2. Soutomaior - the smallest subregion and located at the end of the Rías Vigo.

3. O Rosal - is located on the border with Portugal, with terraces along the Rías Miño. The wine here are often blends of Albariño, Lourero and Caiño.

4. Condado do Tea - also located along the Miño, this subregion is warmer and drier which gives a distinct nature to the wines.

5. Ribeira do Ulla - this is the newest area and is the largest geographically. The soils here are quite distinct and are alluvial as compared to the hard granites of the other regions.

Why Rias Baixas for Wine?

Albariño grapes and Rias Baixas are inseparable

Albariño grapes and Rias Baixas are inseparable

In Rias Baixas it’s all about the Albariño wine. This is one of the most thrilling white wines on the planet. It has a clean, fresh and bright nature that is as piercing as the sun on the Galician coast. It reflects the physical and rough character of the region with the famous salinity (saltiness) on the palate as well as a pronounced mineral note. Then there is the complexity of the fruit characters with lemon/citrus plus often pronounced grapefruit pith bitter touches. What you will also notice is the aromatic nature of the wine - and you might think about Riesling or Grüner Veltliner. This brings up an interesting debate. While the Gallegos are clear in their minds that Albariño is a truly indigenous local grape there is also a school of thought that it is a descendent of Riesling. The words “Alba” and “riño” corresponding roughly, perhaps, to the “banks of the Rhine” river. Certainly both the grapes and the wines bear similarities. But I’ve said too much and am likely to get myself into trouble.

Suffice it to say that Albariño is one of the most attractive white wines. It pairs extremely well with seafood and is complex enough for the connoisseur. You will love how fresh and vivid it is, and how it develops and evolves in the glass. Of course the best place to drink the wine is in its home region. Travel to Rias Baixas and drink the wines in their proper environment of rugged cliffs, lush green valleys, foggy inlets and villages clinging to the shorelines. Eat some of the world’s best seafood on a harbour front as you drink one of the world’s best white wines. And follow the coastline to see the beaches, the fjords, the fishing villages and the very unique Gallego culture. You can continue onwards to the wonderful historic city of Santiago de Compostela with its commanding cathedral, the culmination of so many Camino de Santiago pilgrimages.

Who are The Winemakers?

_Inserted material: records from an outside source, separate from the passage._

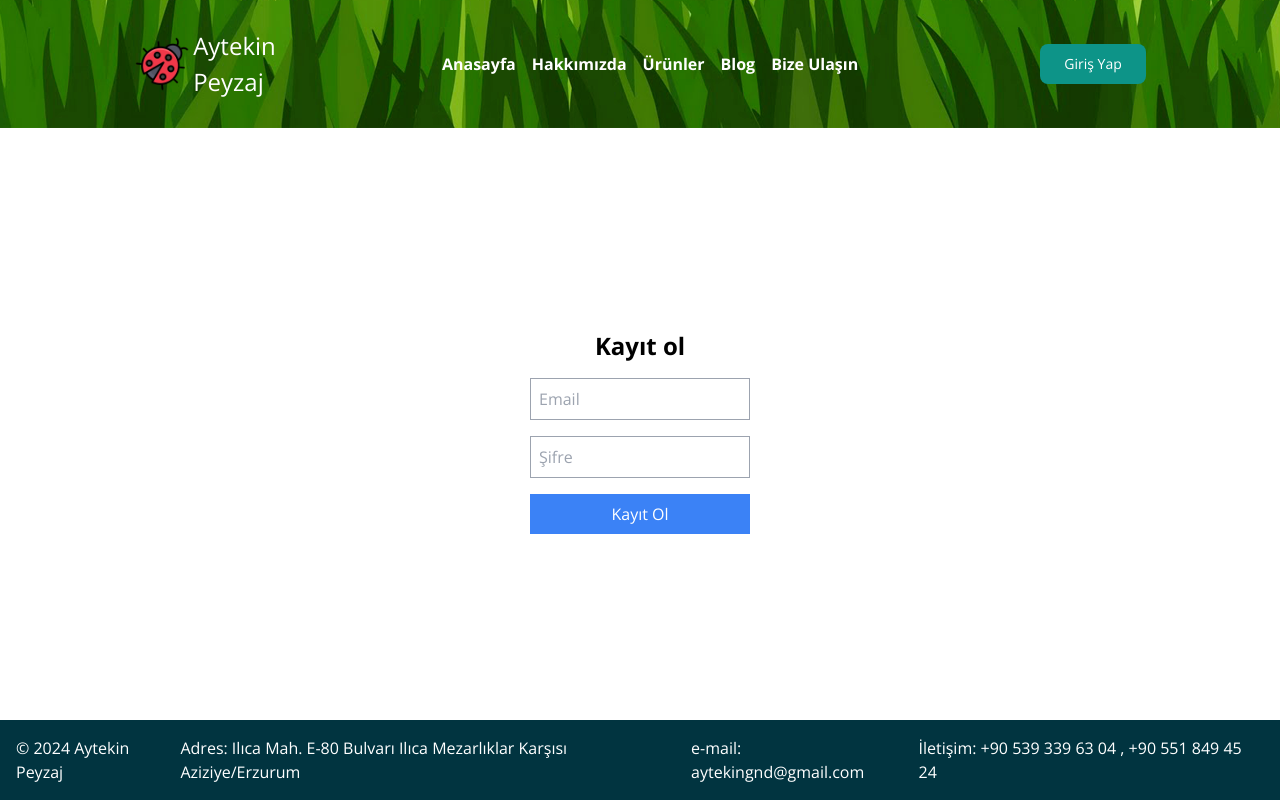
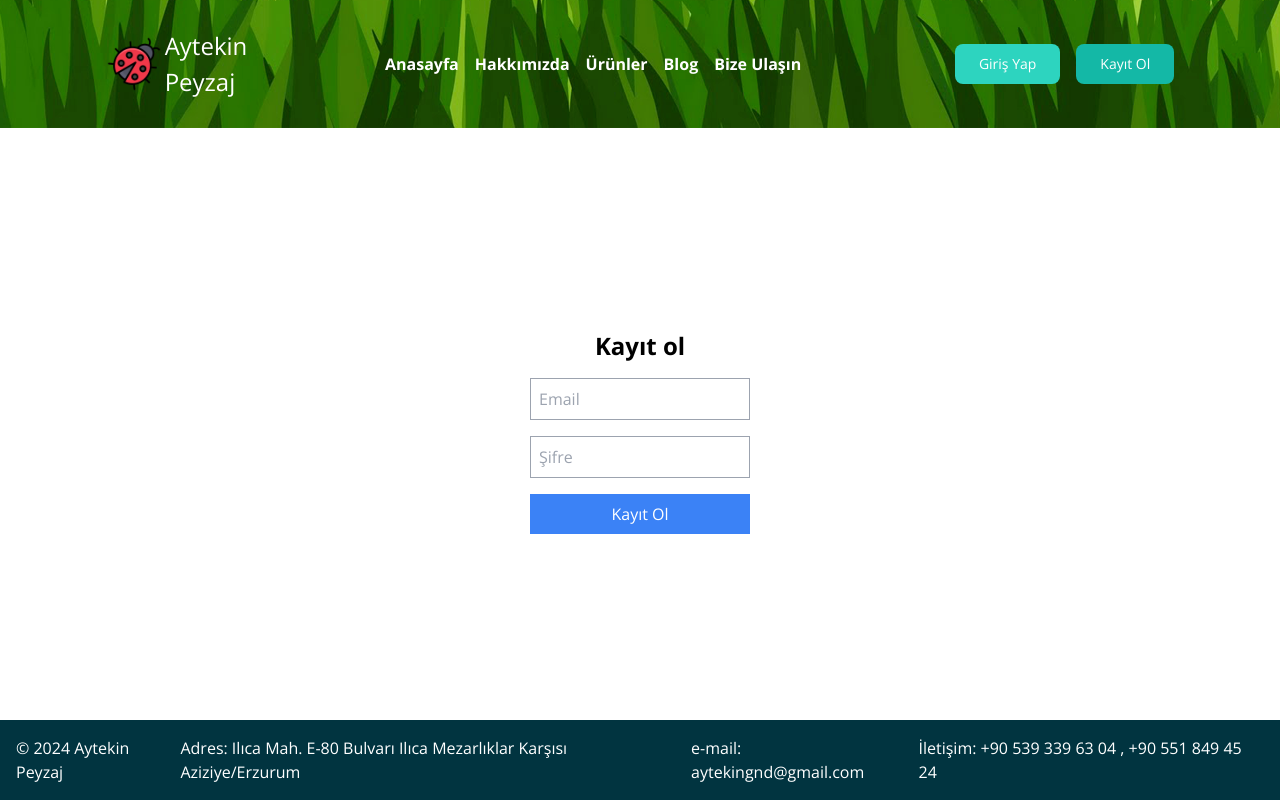
Before and after one commit to Cynfinitely/aytekinpeyzaj, a Next.js app: page /signUp in a window 1280 px wide. Built offline with nearby package versions, Linux system fonts and the light colour scheme; no server answers.

Commit message:
Sign Up Button Added to Header.

```diff
--- a/components/Header.tsx
+++ b/components/Header.tsx
@@ -44,16 +44,22 @@ export default function Header() {
           </div>
         </>
       ) : (
+        <div className="flex gap-4">
           <button>
             <Link href="/signIn">
-            <button
-              onClick={handleSignOut}
-              className="py-2.5 px-6 rounded-lg text-sm font-medium text-white bg-teal-600"
-            >
+              <button className="py-2.5 px-6 rounded-lg text-sm font-medium text-white bg-teal-400">
                 Giriş Yap
               </button>
             </Link>
           </button>
+          <button>
+            <Link href="/signUp">
+              <button className="py-2.5 px-6 rounded-lg text-sm font-medium text-white bg-teal-500">
+                Kayıt Ol
+              </button>
+            </Link>
+          </button>
+        </div>
       )}
     </header>
   );
--- a/pages/signUp.tsx
+++ b/pages/signUp.tsx
@@ -2,15 +2,18 @@ import { useState } from "react";
 import { useDispatch } from "react-redux";
 import { signUp } from "../redux/features/authSlice";
 import { AppDispatch } from "../redux/store";
+import { useRouter } from "next/router";
 
 function SignUp() {
   const [email, setEmail] = useState("");
   const [password, setPassword] = useState("");
   const dispatch: AppDispatch = useDispatch();
+  const router = useRouter();
 
-  const handleSubmit = (e: React.FormEvent) => {
+  const handleSubmit = async (e: React.FormEvent) => {
     e.preventDefault();
-    dispatch(signUp({ email, password }));
+    await dispatch(signUp({ email, password }));
+    router.push("/");
   };
 
   return (
```
Lines whose indentation alone changed are shown as unchanged.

Harvesting Albariño under the famous pergola - hard work on the shoulders!

Harvesting Albariño under the famous pergola - hard work on the shoulders!

There are a large number of winemakers in Rias Baixas and they are producing excellent wines, often at extremely reasonable prices. Check out www.riasbaixaswines.com for a full list of wineries.

When to Visit?

The best time to visit is from late spring to early fall, so anytime from May to October is best. There are many local fiestas (in honour of patron saints in many cases) during the summer months. You can also take in the Fiesta del Albariño in Cambados, Pontevedra in late July/early August and really soak up Albariño wine culture. www.fiestadelalbariño.com

Pontevedra

Pontevedra

Rias Baixas with its verdant, magical and rugged.coast. Home to the best white wine and seafood combination you might ever find.

Rias Baixas with its verdant, magical and rugged.coast. Home to the best white wine and seafood combination you might ever find.

Photo credits www.riasbaixaswines.com, pixabay and wikipedia